1271 Students give OUSA some satisfaction

Events team ranks number one, Critic begins planning Deorientation

The 2014 OUSA Student Satisfaction Survey has revealed the general sentiment towards OUSA and the services they offer, as well as the general student impression regarding the importance and use of those services. With 1,271 student responses, the survey shows that OUSA continues to please students with 81 per cent of students either satisfied or very satisfied with OUSA.

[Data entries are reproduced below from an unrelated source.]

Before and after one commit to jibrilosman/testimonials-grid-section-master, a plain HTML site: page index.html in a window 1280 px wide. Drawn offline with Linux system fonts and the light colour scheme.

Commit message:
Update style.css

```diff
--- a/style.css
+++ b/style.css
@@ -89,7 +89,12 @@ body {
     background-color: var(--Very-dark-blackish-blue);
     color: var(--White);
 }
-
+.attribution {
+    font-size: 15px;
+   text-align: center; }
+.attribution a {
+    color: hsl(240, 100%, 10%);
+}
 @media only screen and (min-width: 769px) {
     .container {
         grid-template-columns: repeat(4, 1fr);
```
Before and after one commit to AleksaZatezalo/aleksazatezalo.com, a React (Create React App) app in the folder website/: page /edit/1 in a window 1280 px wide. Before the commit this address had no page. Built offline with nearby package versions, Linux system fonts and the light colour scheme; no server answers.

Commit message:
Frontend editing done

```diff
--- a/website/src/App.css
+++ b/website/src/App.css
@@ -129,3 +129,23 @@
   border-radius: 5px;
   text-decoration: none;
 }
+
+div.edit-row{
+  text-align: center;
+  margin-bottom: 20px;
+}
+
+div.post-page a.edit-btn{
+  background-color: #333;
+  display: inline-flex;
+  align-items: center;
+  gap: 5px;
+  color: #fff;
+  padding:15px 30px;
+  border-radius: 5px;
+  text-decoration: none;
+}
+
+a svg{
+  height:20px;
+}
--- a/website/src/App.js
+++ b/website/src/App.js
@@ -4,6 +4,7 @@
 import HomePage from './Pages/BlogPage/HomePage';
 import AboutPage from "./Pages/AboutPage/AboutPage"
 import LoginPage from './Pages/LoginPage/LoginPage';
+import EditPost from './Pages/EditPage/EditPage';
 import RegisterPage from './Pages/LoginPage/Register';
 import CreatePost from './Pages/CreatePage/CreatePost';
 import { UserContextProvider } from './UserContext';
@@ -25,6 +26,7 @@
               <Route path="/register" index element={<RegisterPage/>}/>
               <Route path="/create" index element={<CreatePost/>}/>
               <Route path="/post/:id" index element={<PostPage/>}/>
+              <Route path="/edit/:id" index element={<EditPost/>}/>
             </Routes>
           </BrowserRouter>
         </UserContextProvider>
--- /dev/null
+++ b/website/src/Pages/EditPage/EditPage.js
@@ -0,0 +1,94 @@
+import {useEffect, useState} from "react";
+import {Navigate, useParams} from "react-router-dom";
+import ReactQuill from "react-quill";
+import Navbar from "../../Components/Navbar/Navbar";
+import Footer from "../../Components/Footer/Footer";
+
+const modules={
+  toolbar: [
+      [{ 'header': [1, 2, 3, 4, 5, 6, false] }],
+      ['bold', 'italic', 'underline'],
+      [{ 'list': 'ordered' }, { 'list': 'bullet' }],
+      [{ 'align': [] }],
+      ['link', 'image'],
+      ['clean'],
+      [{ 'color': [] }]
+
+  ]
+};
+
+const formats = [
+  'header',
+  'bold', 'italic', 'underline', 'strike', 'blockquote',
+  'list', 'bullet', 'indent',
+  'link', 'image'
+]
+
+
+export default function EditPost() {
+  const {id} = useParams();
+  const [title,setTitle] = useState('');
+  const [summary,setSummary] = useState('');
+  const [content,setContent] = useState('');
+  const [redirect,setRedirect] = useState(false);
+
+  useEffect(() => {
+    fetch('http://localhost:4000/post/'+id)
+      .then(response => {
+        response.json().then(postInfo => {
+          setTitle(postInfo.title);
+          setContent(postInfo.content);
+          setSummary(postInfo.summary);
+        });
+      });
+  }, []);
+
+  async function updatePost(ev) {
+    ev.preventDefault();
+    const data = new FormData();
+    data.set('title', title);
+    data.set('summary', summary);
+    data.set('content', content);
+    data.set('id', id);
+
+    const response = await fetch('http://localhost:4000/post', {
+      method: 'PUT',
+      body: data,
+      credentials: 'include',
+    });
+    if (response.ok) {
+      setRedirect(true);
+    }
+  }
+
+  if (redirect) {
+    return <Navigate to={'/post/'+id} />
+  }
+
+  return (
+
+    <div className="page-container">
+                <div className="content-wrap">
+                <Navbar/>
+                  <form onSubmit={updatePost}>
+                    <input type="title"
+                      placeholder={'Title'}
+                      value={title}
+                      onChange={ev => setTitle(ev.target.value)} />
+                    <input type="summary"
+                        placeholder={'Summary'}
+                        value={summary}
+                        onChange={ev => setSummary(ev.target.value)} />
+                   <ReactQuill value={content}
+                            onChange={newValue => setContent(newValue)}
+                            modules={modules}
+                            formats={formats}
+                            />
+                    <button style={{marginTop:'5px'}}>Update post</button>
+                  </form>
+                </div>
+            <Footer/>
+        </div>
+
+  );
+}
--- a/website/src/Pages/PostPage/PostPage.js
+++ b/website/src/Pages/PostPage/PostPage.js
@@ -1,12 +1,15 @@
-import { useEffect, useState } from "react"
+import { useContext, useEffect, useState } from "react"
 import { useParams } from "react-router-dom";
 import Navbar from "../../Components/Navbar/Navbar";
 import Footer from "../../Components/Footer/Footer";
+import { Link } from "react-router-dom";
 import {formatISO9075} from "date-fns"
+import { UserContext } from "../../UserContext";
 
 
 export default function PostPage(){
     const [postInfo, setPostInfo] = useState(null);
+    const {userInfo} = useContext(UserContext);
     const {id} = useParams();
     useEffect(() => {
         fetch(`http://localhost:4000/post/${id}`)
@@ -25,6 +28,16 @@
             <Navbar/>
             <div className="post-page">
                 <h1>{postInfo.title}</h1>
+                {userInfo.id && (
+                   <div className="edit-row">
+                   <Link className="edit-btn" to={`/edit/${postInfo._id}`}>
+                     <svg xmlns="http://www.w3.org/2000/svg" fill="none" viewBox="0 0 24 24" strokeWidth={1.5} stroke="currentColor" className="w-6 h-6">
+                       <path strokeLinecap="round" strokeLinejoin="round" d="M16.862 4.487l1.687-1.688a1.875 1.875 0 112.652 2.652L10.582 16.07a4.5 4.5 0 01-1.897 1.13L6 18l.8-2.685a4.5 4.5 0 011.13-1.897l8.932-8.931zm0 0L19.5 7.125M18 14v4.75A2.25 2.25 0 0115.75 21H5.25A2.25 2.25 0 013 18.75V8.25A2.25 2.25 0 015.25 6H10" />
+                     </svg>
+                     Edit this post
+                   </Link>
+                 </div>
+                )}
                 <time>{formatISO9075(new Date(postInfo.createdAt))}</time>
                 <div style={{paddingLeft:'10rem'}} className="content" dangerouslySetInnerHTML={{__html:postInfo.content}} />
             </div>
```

Of the services OUSA offers, Events was the highest-rated service. Critic ranked second in the satisfaction stakes, with Student Job Search and the OUSA Recreation Centre only a tiny margin behind. The Student Support Centre and Campaigns by the Executive ranked behind them. All services experienced increases in satisfaction compared with 2013, bar Critic, which experienced no change. Radio One experienced the greatest increase in satisfaction compared to 2013’s results.

The increased use of OUSA’s Student Support Service may be explained through students getting better support, or alternatively may reflect a worsening situation for students, something that OUSA keeps a close eye on. Critic’s use reduced, although it still ranked second overall among services used. Critic responded to feedback suggesting there be fewer issues, saying, “we will put you in the ring with our defenders,” referring to equal numbers of similar comments asking for more. The increased use of Student Job Search may reflect the on-going struggle to find jobs, while the increased use of the Executive’s campaigns could reflect better alignment with broad student concerns. Radio One usage saw them rank fourth among the services, with Radio One rationalising to their opponents that they occupy a “unique space” within the media.

A growing importance for Radio One, Student Support and Events was also recorded. The importance of the OUSA Recreation Centre, Student Job Search, Critic and Campaigns by the Executive decreased slightly compared with last year’s results. Some feedback suggested Critic should have less sarcastic comments about student behaviour, and fewer misrepresentations of Otago culture as lad culture. Critic responded by encouraging students “to give Critic another try,” saying “[perpetuating and encouraging old cultural myths] is an area we have self-consciously avoided this year.” Radio One said it “will look to proactively promote other service areas through its broadcast to breed awareness of what the OUSA has to offer to its members.”

Looking at the variation between sub-populations, there wasn’t a great degree of change between 2013 and 2014. However, there was an increase in the satisfaction of second year students, perhaps due to the Hyde Street Party, and a reduction in the satisfaction of international students, which is harder to diagnose.
This article first appeared in Issue 10, 2014.
Posted 4:20pm Sunday 4th May 2014 by Claudia Herron.